What is expected ▸ Count every line below that holds the word "student", and give the number with no other words.

[Image comparison data]
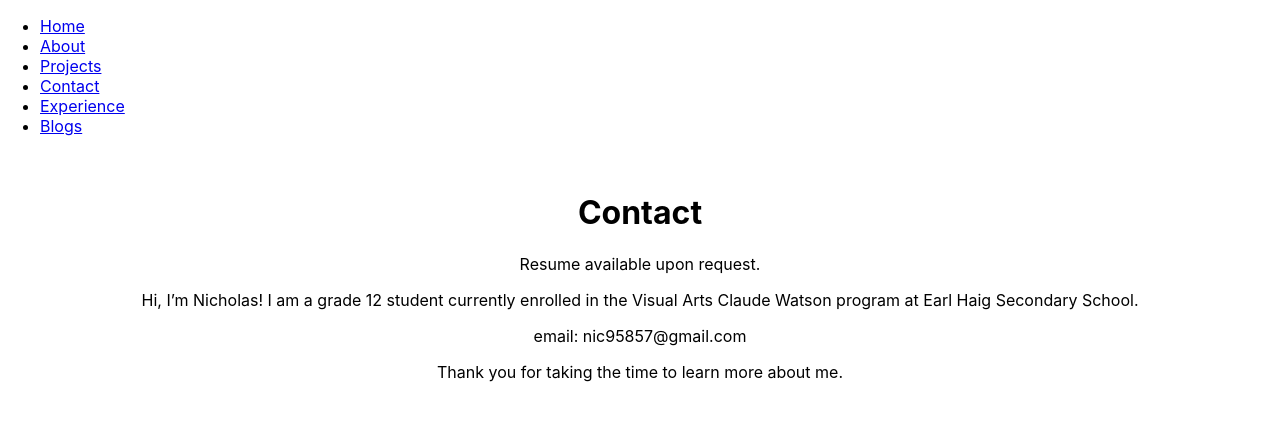
Repository: nicholaschen09/personalWebsite
Page: /contact
These files come from the project's save history. The page is drawn as it stood at one moment and after the next save; the edit follows.
The browser window is 1280 px wide. The pictures show the whole page.
The project was rebuilt for these pictures with package versions that can differ from the ones it lists, and the page was loaded fresh each time. Also part of the build but not shown: src/components/About.css, src/components/About.js, src/components/Home.css, src/components/Home.js, src/components/Projects.css, src/components/Projects.js, src/components/Experience.css, src/components/Experience.js and 2 more.

Above is the page before, as saved 2024-05-23 00:08:53.

After the next save:
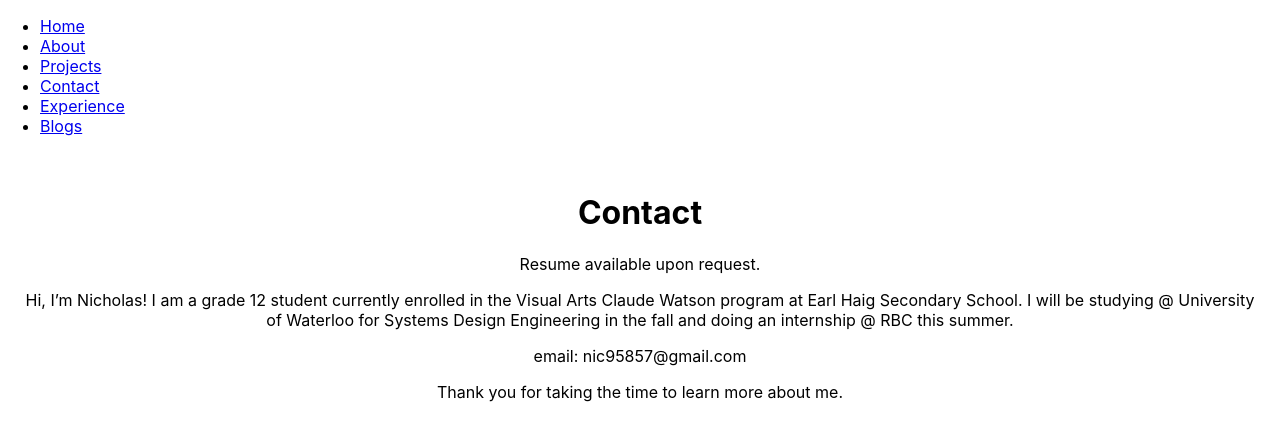
Saved 6 min 6 s later.
--- a/src/components/Contact.js
+++ b/src/components/Contact.js
@@ -6,7 +6,9 @@ const Contact = () => {
         <div className="contact">
             <h1>Contact</h1>
             <p>Resume available upon request.</p>
-            <p>Hi, I’m Nicholas!  I am a grade 12 student currently enrolled in the Visual Arts Claude Watson program at Earl Haig Secondary School. </p>
+            <p>Hi, I’m Nicholas!  I am a grade 12 student currently enrolled in the Visual Arts Claude Watson
+                program at Earl Haig Secondary School. I will be studying @ University of
+                Waterloo for Systems Design Engineering in the fall and doing an internship @ RBC this summer.</p>
             <p>email: nic95857@gmail.com</p>
             <p>Thank you for taking the time to learn more about me.</p>
         </div>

Solution ▸ 2